Over the years I have been asked a lot of cheerleading questions. “How do I get over a mental block?” “How do I speed up my running tumbling?” I feel like I have spent a lot of time answering questions about skills, but one question I received this week was a little different. “What was it like to have your mom as your coach?”
First, here is a little background information. My mother, Donna Martin, was hired at a brand new school opening up in Lexington, KY the same year I was born. The school was named “Paul Laurence Dunbar High School” and in order to live out her dream of teaching biology to the world, she would also have to take the job as the cheerleading coach. As you can imagine, I spent most of my childhood at football games, practices and cheerleading competitions. I had no choice-Dunbar cheerleading became my life.
Before I knew it, it was now my turn to tryout for my mom’s National Championship team and everything changed. Instead of being the little rag doll for the high school girls, I was the new high school girl and all eyes were on me. Everyone knew who I was and most of the time, I wished they didn’t.
When you’re labeled “The coach’s daughter” everyone either hates you or they love you. Some people want to be your friend to “get in good with the coach” while others take joy in seeing you fail. I’m not going to lie to you, girls WILL talk about you more than normal. Some will be jealous of the attention you receive. Some will overlook that you’re talented and believe that the only reason you’re there is because of your last name. For me, it was very important to prove to everyone that I made the team based on my talent, so I harvested the anger or hurt I sometimes felt by teammates and pushed myself to keep improving.
I learned very quickly the value of silence. Instead of being a vocal leader, I focused more on keeping my mouth shut and leading by example. A lot of the time I think kids have an easier time talking back to their parents than they do to their coach, so this was what I really wanted to avoid. Don’t get me wrong, I made mistakes and my mom and I fought several times in public during my Dunbar days, but by my junior year I think we figured it out.
When one of us had something to express to the other, we used another coach, Saleem, as our medium. I feel bad for putting him in that situation, but it ultimately made everything better. I would definitely suggest using another coach as a “go between” if possible. Keeping my mouth shut helped the relationship with my mom and also with my teammates. By my junior year, they began to see me as a leader and I was then able to be more vocal once I gained their respect.
Besides dealing with your teammates, it’s also hard having your mom telling you what to do in one more place. She was “mom” at home, “Mrs. Martin” at school and “Coach” at practice. She was literally EVERYWHERE and at times I felt extremely suffocated. We were both at fault a lot of the time because we weren’t able to separate our different roles. Keeping my mouth shut worked most of the time, but then I just had to keep trying to see her as everyone else did. She was a very well respected, hard working COACH and I eventually decided that I could actually learn from her.
Having a parent as a coach is very difficult, but it can also be very rewarding. Now that I look back at my high school years I realize how truly LUCKY coach’s kids really are. A lot of people on my team have parents that don’t understand anything about cheerleading, and lucky for me, my mom knows it all.

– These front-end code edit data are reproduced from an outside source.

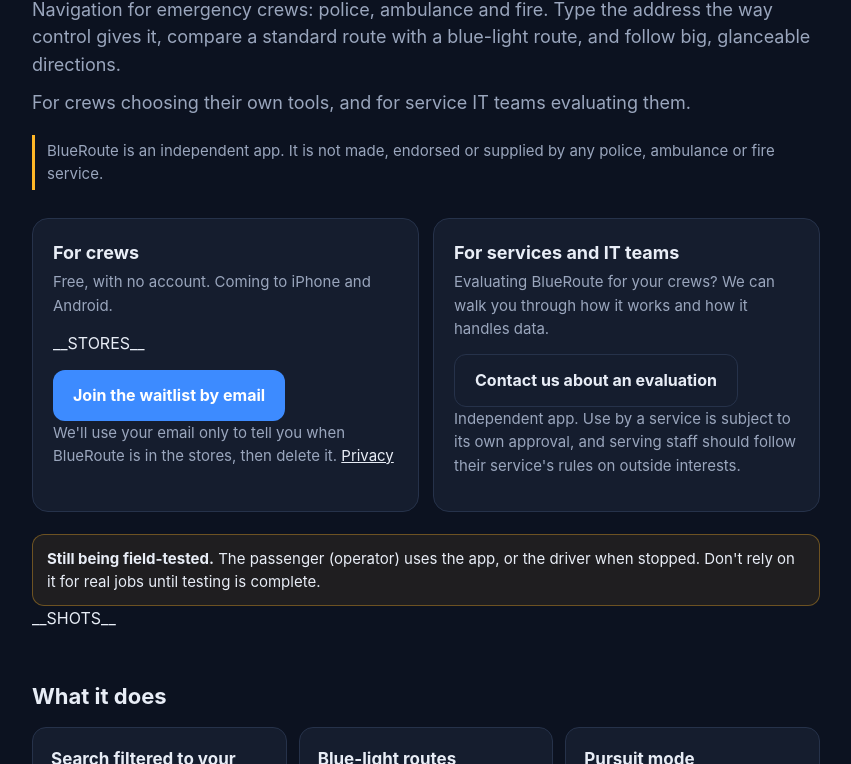
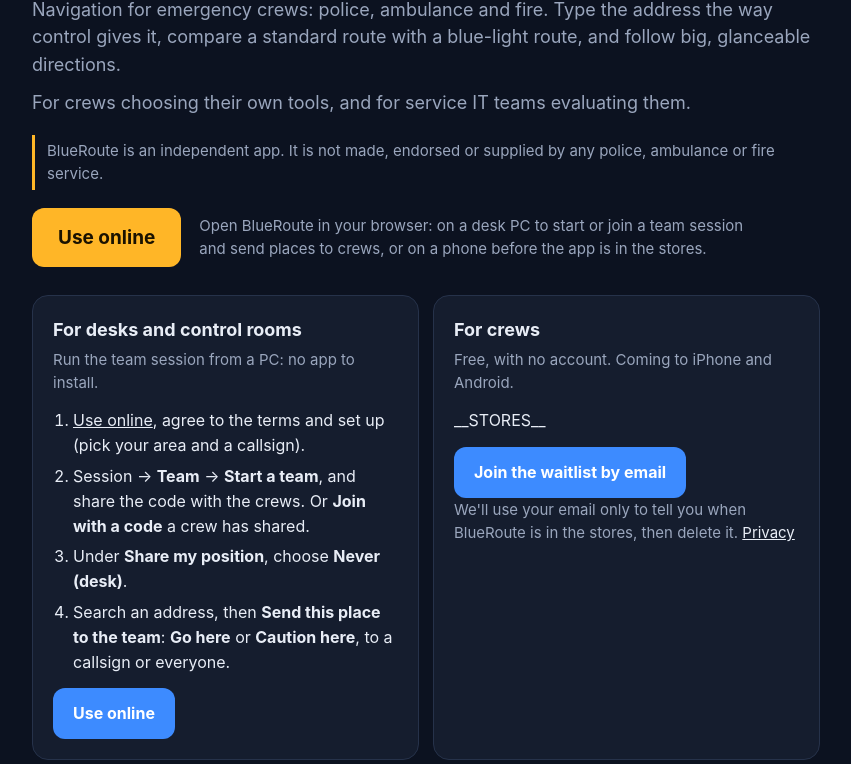
Before and after one commit to 1jo39donovan-sketch/pursuitnav, a plain HTML site: page site/index.html in a window 1280 px wide. Shown: the part 188-952 px from the top of the page, without its empty margins (214-1065 px from the left). Drawn offline with Linux system fonts and the light colour scheme; files whose address does not match are found by name.

Commit message:
Home page: a Use online button, and how a desk runs a team session
A large Use online button under the introduction opens the web app (/app/),
and a "For desks and control rooms" card gives the four steps: set up,
start or join a team, Never (desk), send a place to a callsign. Also in
the footer.

Co-Authored-By: Claude Opus 5.5 <noreply@anthropic.com>
Claude-Session: https://claude.ai/code/session_01SJ5G6D3gCaPAfqPdg3zthi

```diff
--- a/site/index.html
+++ b/site/index.html
@@ -78,6 +78,11 @@
         border-radius: 12px;
       }
       .button.quiet { background: transparent; border: 1.5px solid var(--line); color: var(--fg); }
+      .button.online { background: var(--amber); color: #1a1200; font-size: 19px; padding: 15px 26px; }
+      .online-row { display: flex; flex-wrap: wrap; align-items: center; gap: 12px 18px; margin: 18px 0 6px; }
+      .online-row p { margin: 0; color: var(--muted); font-size: 15px; max-width: 34rem; }
+      .steps { margin: 8px 0 14px; padding-left: 20px; }
+      .steps li { margin: 6px 0; }
       .small { color: var(--muted); font-size: 13px; margin: 10px 0 0; }
       .safety {
         background: rgba(255, 182, 39, 0.08);
@@ -116,7 +121,26 @@
         BlueRoute is an independent app. It is not made, endorsed or supplied by any police, ambulance or fire service.
       </p>
 
+      <div class="online-row">
+        <a class="button online" href="/app/">Use online</a>
+        <p>
+          Open BlueRoute in your browser: on a desk PC to start or join a team session and send places to crews, or on a
+          phone before the app is in the stores.
+        </p>
+      </div>
+
       <div class="ctas">
+        <div class="cta">
+          <h3>For desks and control rooms</h3>
+          <p>Run the team session from a PC: no app to install.</p>
+          <ol class="steps">
+            <li><a href="/app/">Use online</a>, agree to the terms and set up (pick your area and a callsign).</li>
+            <li>Session → <b>Team</b> → <b>Start a team</b>, and share the code with the crews. Or <b>Join with a code</b> a crew has shared.</li>
+            <li>Under <b>Share my position</b>, choose <b>Never (desk)</b>.</li>
+            <li>Search an address, then <b>Send this place to the team</b>: <b>Go here</b> or <b>Caution here</b>, to a callsign or everyone.</li>
+          </ol>
+          <a class="button" href="/app/">Use online</a>
+        </div>
         <div class="cta">
           <h3>For crews</h3>
           <p>Free, with no account. Coming to iPhone and Android.</p>
@@ -186,6 +210,7 @@
 
       <footer>
         <nav>
+          <a href="/app/">Use online</a>
           <a href="/privacy">Privacy</a>
           <a href="/support">Support</a>
           <a href="/terms">Terms of use</a>
```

It’s now one more thing we have in common to talk about and it has created a very special bond between us. Also, my mom was not only able to be there and watch me be successful, she was a huge part of it and we will always have those precious memories together.
Now that I am over six hours away from home, cheerleading still remains a big part of our relationship. I don’t think we ever have a phone conversation that doesn’t bring up something that happened recently at our of our team’s practices. Cheerleading is a lot more than an after school activity for my mom and I and it always will be.
– Ryan Martin